DATA LISTING ::

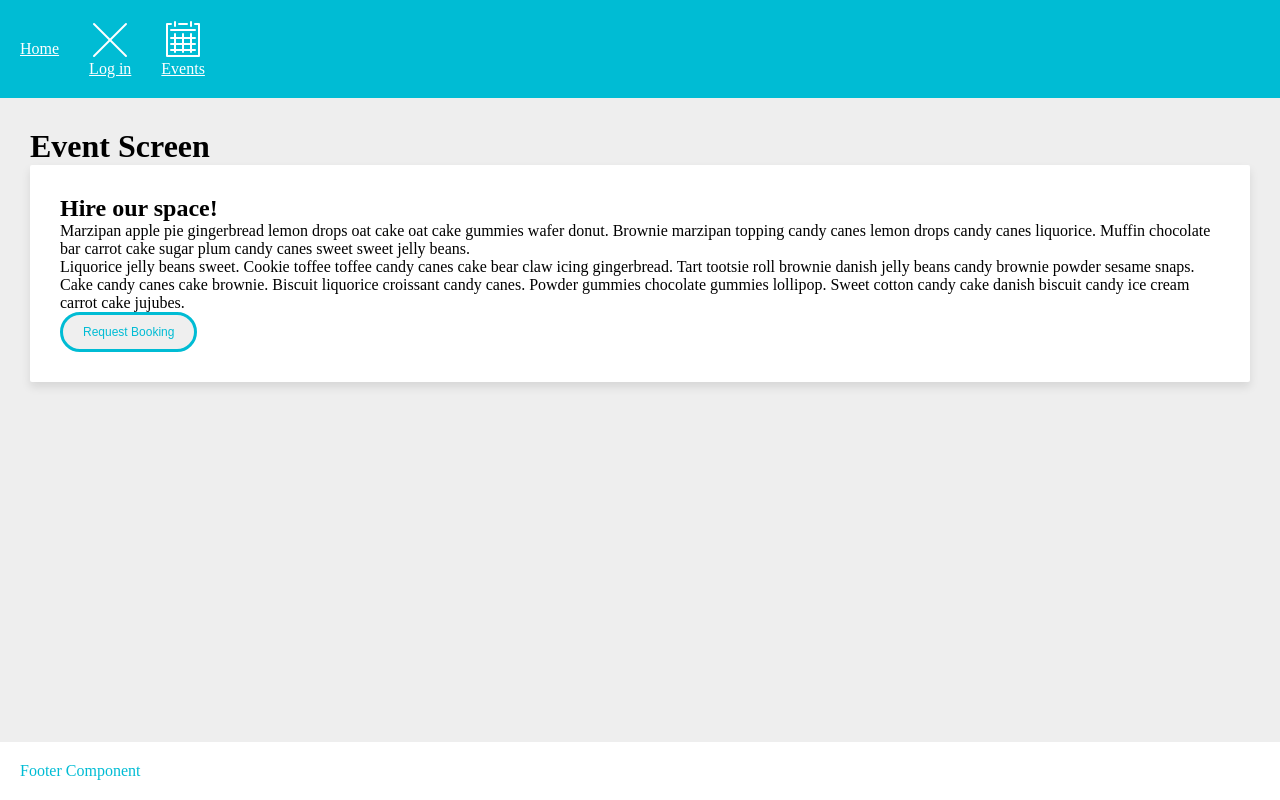
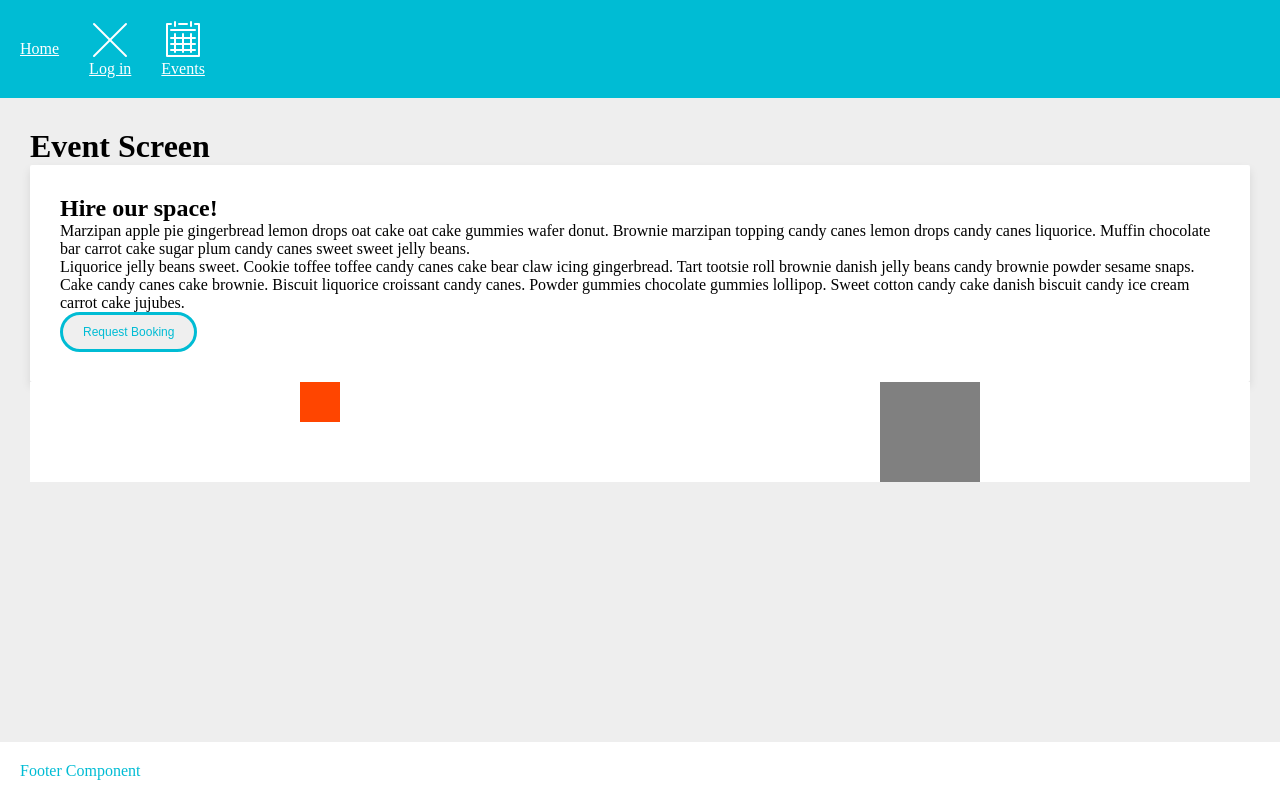
Before and after one commit to chrishalley/cibolo-react-client, a React (Create React App) app: page /events in a window 1280 px wide. Built offline with nearby package versions, Linux system fonts and the light colour scheme.

Commit message:
Added practice Draggable component

```diff
--- a/src/actions/index.js
+++ b/src/actions/index.js
@@ -1,15 +1,21 @@
 import { CHANGE_AUTH } from './types';
 import api from '../apis/api'
 
-export const changeAuth = ({ email, password }, callback) => dispatch => {
+export const changeAuth = ({ email, password }) => dispatch => {
+  console.log('email: ', email)
+  console.log('password: ', password)
+  return new Promise((resolve, reject) => {
+    api.post('/auth/login', { email, password })
+      .then(res => {
+        console.log('changeAuth() action')
+        dispatch({ type: CHANGE_AUTH, payload: res.data })
+        resolve(res.data)
+      })
+      .catch(e => {
+        reject(e)
+      })
+  })
 
-  api.post('/auth/login', { email, password })
-    .then(res => {
-      dispatch({ type: CHANGE_AUTH, payload: res.data })
-    })
-    .catch(e => {
-      callback(e.message)
-    })
 }
 
 export const logout = () => {
--- /dev/null
+++ b/src/components/Draggable/Draggable.js
@@ -0,0 +1,25 @@
+import React, { Component } from 'react'
+
+import styles from './Draggable.module.css'
+
+class Draggable extends Component {
+
+  state = { score: 0 }
+
+  render () {
+    return (
+      <div className={styles.draggable} >
+        <div className={styles.ball} draggable onDrag={() => { console.log('dragged') }}/>
+        <div className={styles.basket}
+         onDragOver={(e) => e.preventDefault()}
+         onDrop={() => {
+           this.setState({ score: this.state.score + 1 }, () => {
+             console.log('Score: ', this.state.score)
+           })
+         }}/>
+      </div>
+    )
+  }
+}
+
+export default Draggable
--- /dev/null
+++ b/src/components/Draggable/Draggable.module.css
@@ -0,0 +1,18 @@
+.draggable {
+  width: 100%;
+  background-color: white;
+  display: flex;
+  justify-content: space-around;
+}
+
+.ball {
+  width: 40px;
+  height: 40px;
+  background-color: orangered;
+}
+
+.basket {
+  width: 100px;
+  height: 100px;
+  background-color: grey;
+}
--- a/src/components/LoginForm/LoginForm.js
+++ b/src/components/LoginForm/LoginForm.js
@@ -1,8 +1,8 @@
 import React, { Component, Fragment } from 'react';
 import { connect } from 'react-redux';
+
 import * as actions from '../../actions';
-
-import { Button, Form } from '../common';
+import { Button, Form, Toast } from '../common';
 
 import styles from './LoginForm.module.css';
 
@@ -15,13 +15,24 @@ class LoginForm extends Component {
   }
 
   loginSubmit(state) {
-    console.log('loginSubmit()')
-    console.log(state)
-    // const { email, password } = this.state;
-    // this.props.changeAuth({ email, password }, (error) => {
-    //   this.setState({ errorMessage: error })
-    // })
+    const { email, password } = state;
+    console.log('this: ', this)
+    this.props.changeAuth({ email, password })
+      .then(function(res) {
+        console.log('then this: ', this)
+        console.log('promise resolve: ', res)
+      })
+      .catch(function(error) {
+        const { message } = error.response.data
+        console.log(this)
+      })
   }
+
+  // loginCallback(error) {
+  //   console.log('loginCallback')
+  //   const { message } = error.response.data
+  //   this.loginDetails.errorMessage = message
+  // }
 
   render() {
     const { loginDetails, loginSubmit } = this
--- a/src/components/common/Form/Form.js
+++ b/src/components/common/Form/Form.js
@@ -14,8 +14,12 @@ const defaultProps = {
 }
 
 class Form extends Component {
-
-  state = this.props.state
+  constructor(props) {
+    super(props)
+    this.state = this.props.state
+    this.onSubmit = this.props.onSubmit.bind(this)
+    console.log(this.onSubmit)
+  }
 
   updateState = (update, callback) => {
     this.setState(merge(this.state, update), () => {
@@ -30,7 +34,7 @@ class Form extends Component {
   }
 
   formSubmit = () => {
-    this.props.onSubmit(this.state)
+    this.onSubmit(this.state)
   }
 
   static Section = Section
--- a/src/screens/Events/EventsScreen.js
+++ b/src/screens/Events/EventsScreen.js
@@ -2,6 +2,7 @@ import React, { Component } from 'react'
 
 import { Screen, Card, Button, Modal } from '../../components/common'
 import BookingForm from '../../components/BookingForm/BookingForm'
+import Draggable from '../../components/Draggable/Draggable'
 
 class EventScreen extends Component {
 
@@ -34,6 +35,7 @@ class EventScreen extends Component {
         </Card>
         {/* <div style={{ backgroundColor: 'red', height: '200vh' }}></div> */}
         {this.renderModal()}
+        <Draggable></Draggable>
       </Screen>
     )
   }
```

AIM OF THE TASK :: Whenever a line of the records holds the string "then", pick it out and copy it.

FINAL ANSWER ::
+      .then(res => {
-    .then(res => {
+      .then(function(res) {
+        console.log('then this: ', this)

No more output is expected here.